^{th}century, having left deep marks on Abstract Expressionism. Just because the appearance of Jackson’s drip and splatter paintings appears “chaotic” to the naïve eyes of viewers, you might wonder, like I did, how is that having anything to do with the Chaos Theory? How could Strogatz possibly pose the silly and ridiculous question on an art that

*Are these drip paintings random or fractals?!*Strogatz’s story is based on the controversial fractal analysis by the physicist and fractal enthusiast Richard Taylor who claimed to have found “pattern” or consistent

*fractal dimension*(think of it as an embedded signature of a figure if you don’t know what that is) of Pollock’s paintings in progression by year. The purported applications of fractal analysis thus include authentication and identification of “chaotic” paintings of Pollock’s. Even if the claim turns out to be valid, I hope Chaos Theorists have higher goals and would not waste their time like this! Of course, it could be about money. Jackson Pollock’s drip painting entitled

*“No. 5, 1948”*(see the photos to the right) was rumored to have been sold in 2006 for $140 million dollars that would make it the most expensive painting on record in history so far. By the way, Jackson Pollock’s work preceded the Chaos Theory. He created his original drip painting techniques in 1940s.

In addition to the above

*What!?*There are some “

*so what’s*” here and there such as the story of the unexpected horizontal oscillations and repair of the newly built London Millenium Bridge in 2000. All in all, to be fair, Strogatz is an excellent speaker and hard to imagine one can deliver the stories much better, no wonder he had won so many teaching awards in top universities. Further, chaos theory and fractals has made exciting new advance in the study of nonlinear dynamic systems and I should not be overly critical just because it is popular or misrepresented by some. The research did and will continue to offer a new way to examine the behaviors of some complex systems and help identifying common characteristics of things found across many disciplines from physics, chemistry to biology and ecology. The fact that validated governing models are based on same type of equations do tell us a lot about the systems; it clearly suggests that the similarity more likely are derived from some common features rather than the chance or coincidence. After all, mathematical model is an invaluable and indispensible tool in science and engineering and good models do reflects our understanding of the subject it models after. But based on what I have learned from the lectures, I do not think Strogatz’s claim is valid that Chaos Theory is the third revolution in science in 20

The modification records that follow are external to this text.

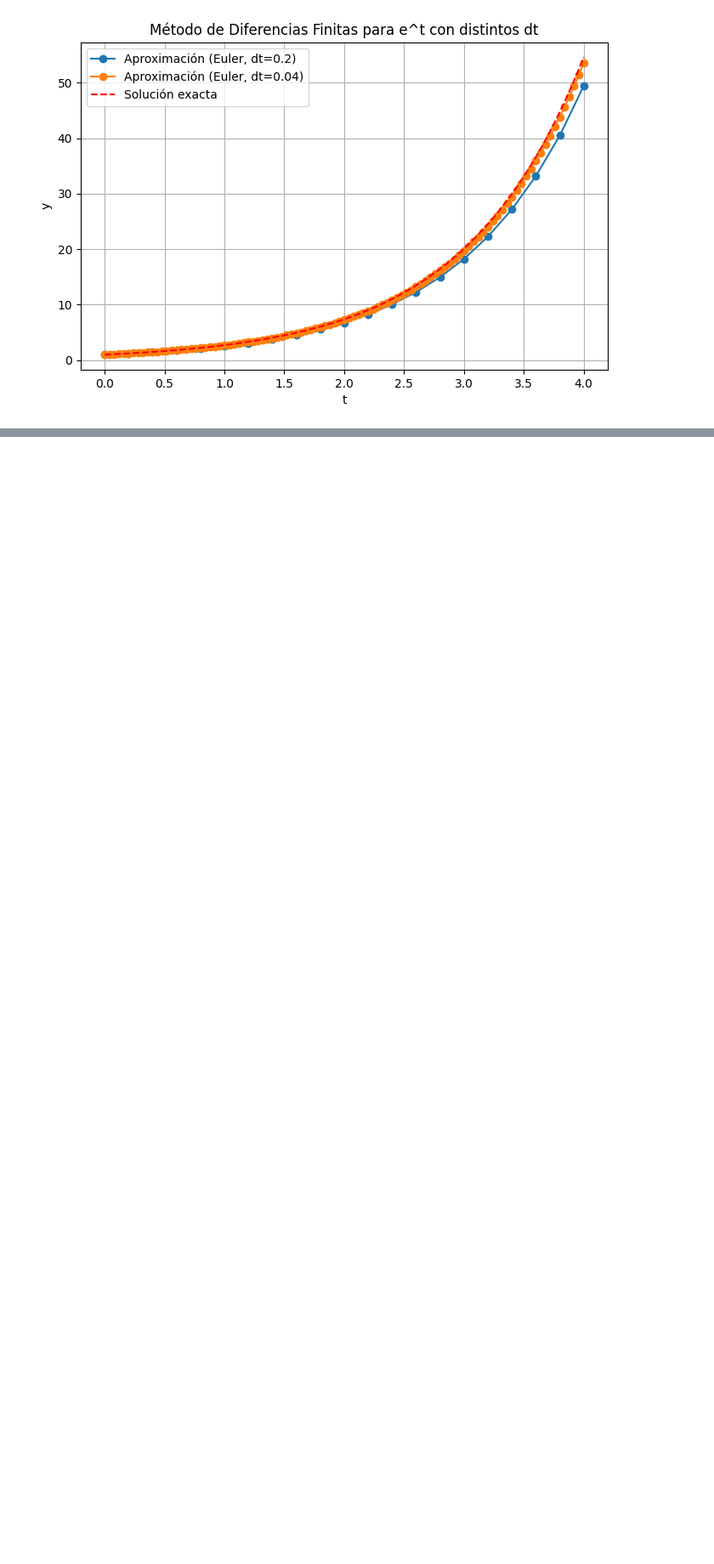
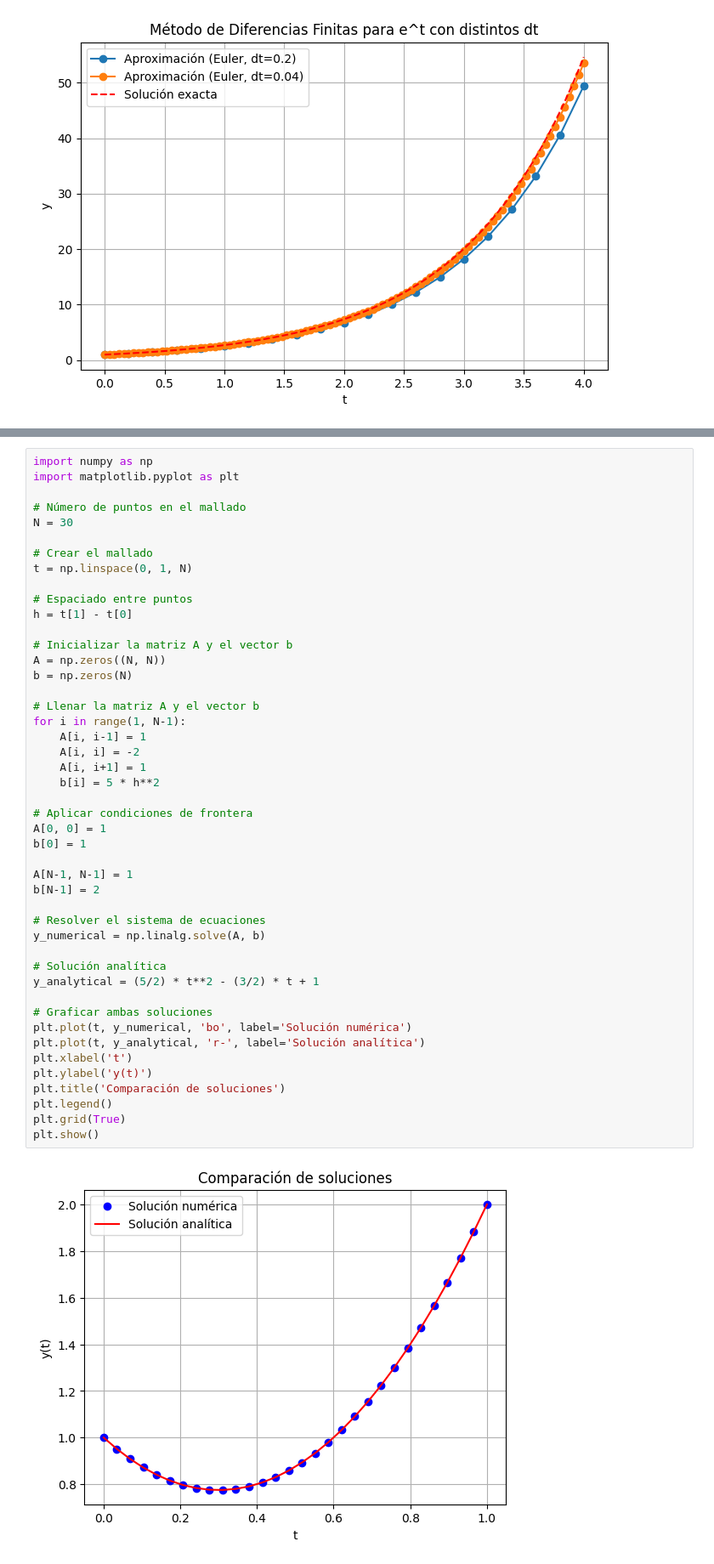
Before and after one commit to Jacobo24/Mini_Tall_Sim, a Jupyter notebook: Tall_Dif_Fin/Dif_fin.ipynb, the cells around one changed output, grey strips where cells are left out. Shown at 85% size. Cells and saved outputs as stored; diff of their text form; blank space fills up the shorter version.

```diff
--- a/Tall_Dif_Fin/Dif_fin.ipynb
+++ b/Tall_Dif_Fin/Dif_fin.ipynb
@@ -41,0 +82,48 @@ plt.show()
+# %%
+import numpy as np
+import matplotlib.pyplot as plt
+
+# Número de puntos en el mallado
+N = 30
+
+# Crear el mallado
+t = np.linspace(0, 1, N)
+
+# Espaciado entre puntos
+h = t[1] - t[0]
+
+# Inicializar la matriz A y el vector b
+A = np.zeros((N, N))
+b = np.zeros(N)
+
+# Llenar la matriz A y el vector b
+for i in range(1, N-1):
+    A[i, i-1] = 1
+    A[i, i] = -2
+    A[i, i+1] = 1
+    b[i] = 5 * h**2
+
+# Aplicar condiciones de frontera
+A[0, 0] = 1
+b[0] = 1
+
+A[N-1, N-1] = 1
+b[N-1] = 2
+
+# Resolver el sistema de ecuaciones
+y_numerical = np.linalg.solve(A, b)
+
+# Solución analítica
+y_analytical = (5/2) * t**2 - (3/2) * t + 1
+
+# Graficar ambas soluciones
+plt.plot(t, y_numerical, 'bo', label='Solución numérica')
+plt.plot(t, y_analytical, 'r-', label='Solución analítica')
+plt.xlabel('t')
+plt.ylabel('y(t)')
+plt.title('Comparación de soluciones')
+plt.legend()
+plt.grid(True)
+plt.show()
+# %% [output]
+[figure, added]
```
Also changed, not shown: parts of 7 cells of this notebook.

^{th}century, after Relativity Theory and Quantum Mechanics. The claim is at best premature and at worst, a hyperbole.

*seemingly*or

*appearance of*in front of the word Chaos at places. Unfortunately, these critical qualifying words tend to get dropped and forgotten and messages got severely distorted as they propagate in time and space.

## No comments:

Post a Comment